No images, please. Copy each entry below exactly as it reads.

BEGIN Data shown

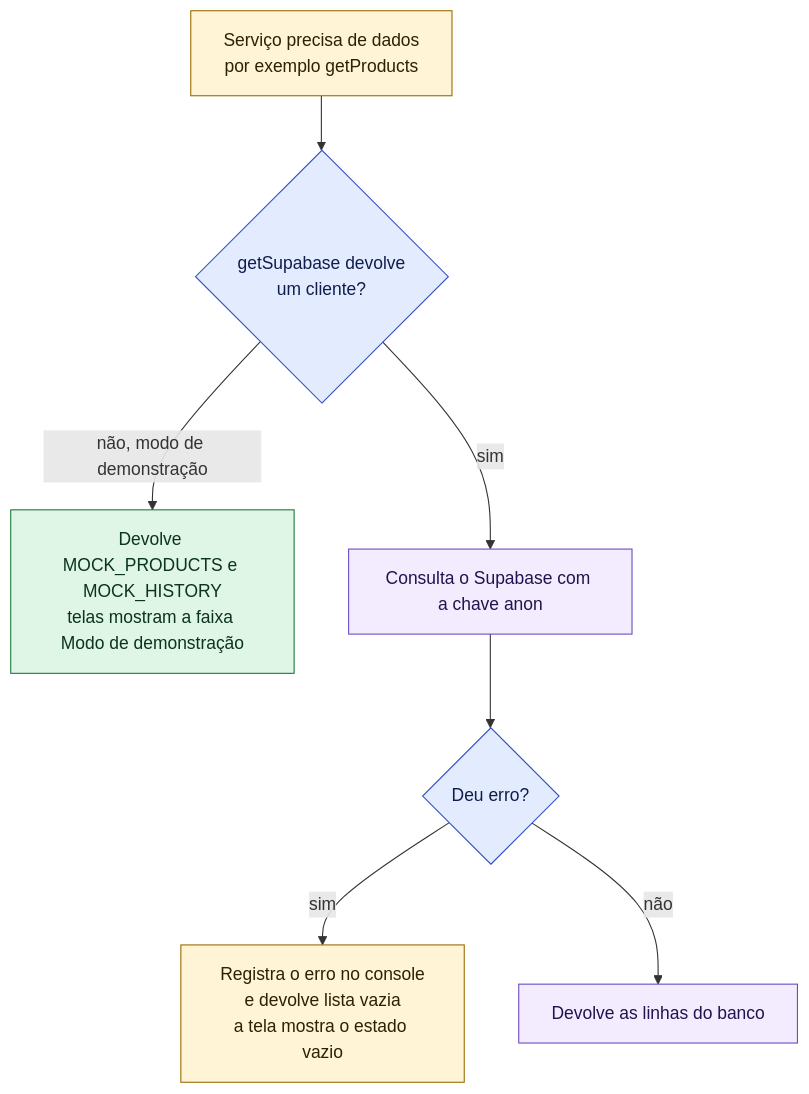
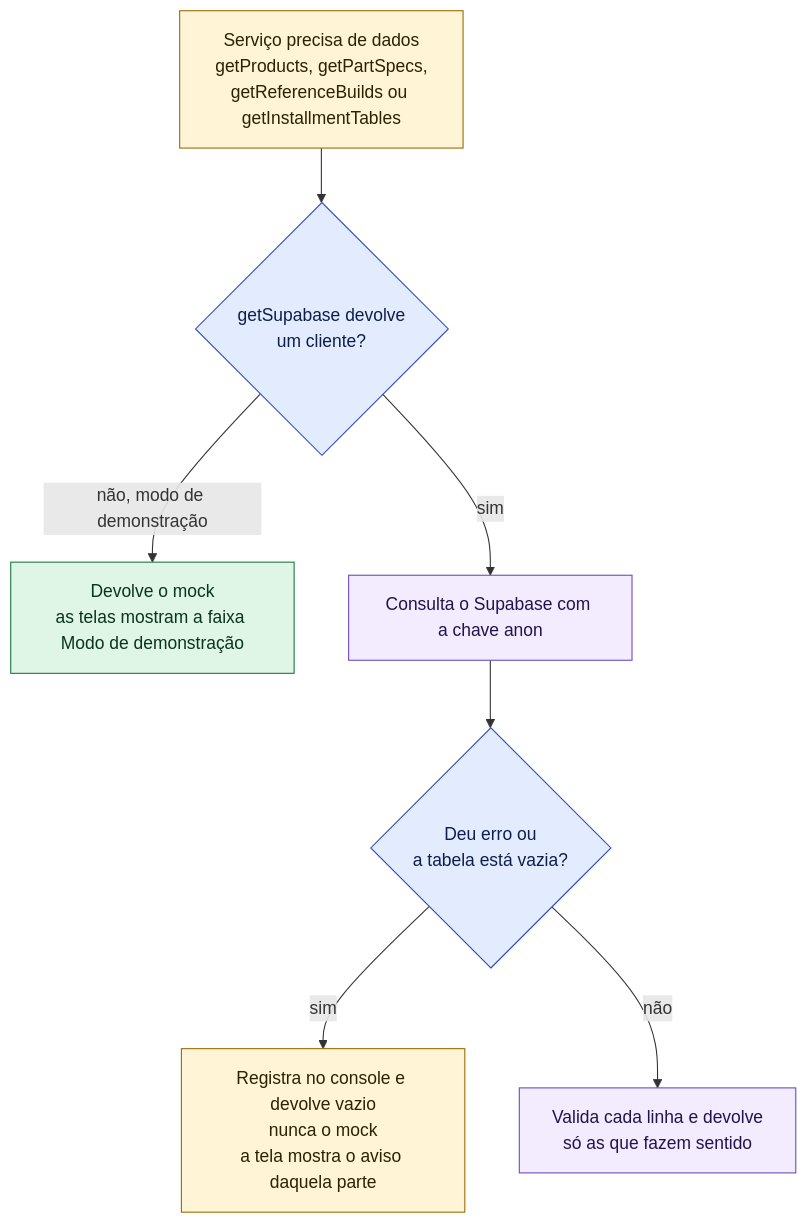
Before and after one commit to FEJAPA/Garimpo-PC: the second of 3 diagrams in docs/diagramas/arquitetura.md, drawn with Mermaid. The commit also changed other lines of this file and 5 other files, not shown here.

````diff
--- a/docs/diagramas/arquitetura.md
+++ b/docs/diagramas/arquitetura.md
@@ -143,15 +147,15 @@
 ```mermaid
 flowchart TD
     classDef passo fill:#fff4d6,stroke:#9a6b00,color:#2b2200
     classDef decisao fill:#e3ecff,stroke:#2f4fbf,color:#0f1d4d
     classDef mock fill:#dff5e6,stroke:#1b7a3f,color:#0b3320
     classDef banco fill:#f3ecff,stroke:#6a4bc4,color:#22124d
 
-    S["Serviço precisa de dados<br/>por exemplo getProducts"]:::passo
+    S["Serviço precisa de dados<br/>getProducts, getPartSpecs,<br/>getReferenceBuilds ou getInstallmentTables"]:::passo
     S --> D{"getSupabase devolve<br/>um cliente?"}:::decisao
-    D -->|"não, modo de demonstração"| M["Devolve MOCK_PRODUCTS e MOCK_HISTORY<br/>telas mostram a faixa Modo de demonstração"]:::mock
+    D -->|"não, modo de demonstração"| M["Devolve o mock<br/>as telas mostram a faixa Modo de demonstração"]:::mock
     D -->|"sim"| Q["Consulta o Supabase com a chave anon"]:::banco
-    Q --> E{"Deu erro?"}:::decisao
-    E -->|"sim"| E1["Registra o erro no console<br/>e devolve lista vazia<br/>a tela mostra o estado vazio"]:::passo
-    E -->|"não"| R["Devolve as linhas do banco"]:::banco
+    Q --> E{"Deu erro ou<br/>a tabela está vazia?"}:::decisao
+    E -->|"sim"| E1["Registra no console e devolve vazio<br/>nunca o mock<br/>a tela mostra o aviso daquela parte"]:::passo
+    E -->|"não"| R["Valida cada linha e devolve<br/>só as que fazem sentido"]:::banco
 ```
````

END Data shown

• Reply to the task
Before and after one commit to FEJAPA/Garimpo-PC: the second of 3 diagrams in docs/diagramas/arquitetura.md, drawn with Mermaid. The commit also changed other lines of this file and 5 other files, not shown here.

````diff
--- a/docs/diagramas/arquitetura.md
+++ b/docs/diagramas/arquitetura.md
@@ -143,15 +147,15 @@
 ```mermaid
 flowchart TD
     classDef passo fill:#fff4d6,stroke:#9a6b00,color:#2b2200
     classDef decisao fill:#e3ecff,stroke:#2f4fbf,color:#0f1d4d
     classDef mock fill:#dff5e6,stroke:#1b7a3f,color:#0b3320
     classDef banco fill:#f3ecff,stroke:#6a4bc4,color:#22124d
 
-    S["Serviço precisa de dados<br/>por exemplo getProducts"]:::passo
+    S["Serviço precisa de dados<br/>getProducts, getPartSpecs,<br/>getReferenceBuilds ou getInstallmentTables"]:::passo
     S --> D{"getSupabase devolve<br/>um cliente?"}:::decisao
-    D -->|"não, modo de demonstração"| M["Devolve MOCK_PRODUCTS e MOCK_HISTORY<br/>telas mostram a faixa Modo de demonstração"]:::mock
+    D -->|"não, modo de demonstração"| M["Devolve o mock<br/>as telas mostram a faixa Modo de demonstração"]:::mock
     D -->|"sim"| Q["Consulta o Supabase com a chave anon"]:::banco
-    Q --> E{"Deu erro?"}:::decisao
-    E -->|"sim"| E1["Registra o erro no console<br/>e devolve lista vazia<br/>a tela mostra o estado vazio"]:::passo
-    E -->|"não"| R["Devolve as linhas do banco"]:::banco
+    Q --> E{"Deu erro ou<br/>a tabela está vazia?"}:::decisao
+    E -->|"sim"| E1["Registra no console e devolve vazio<br/>nunca o mock<br/>a tela mostra o aviso daquela parte"]:::passo
+    E -->|"não"| R["Valida cada linha e devolve<br/>só as que fazem sentido"]:::banco
 ```
````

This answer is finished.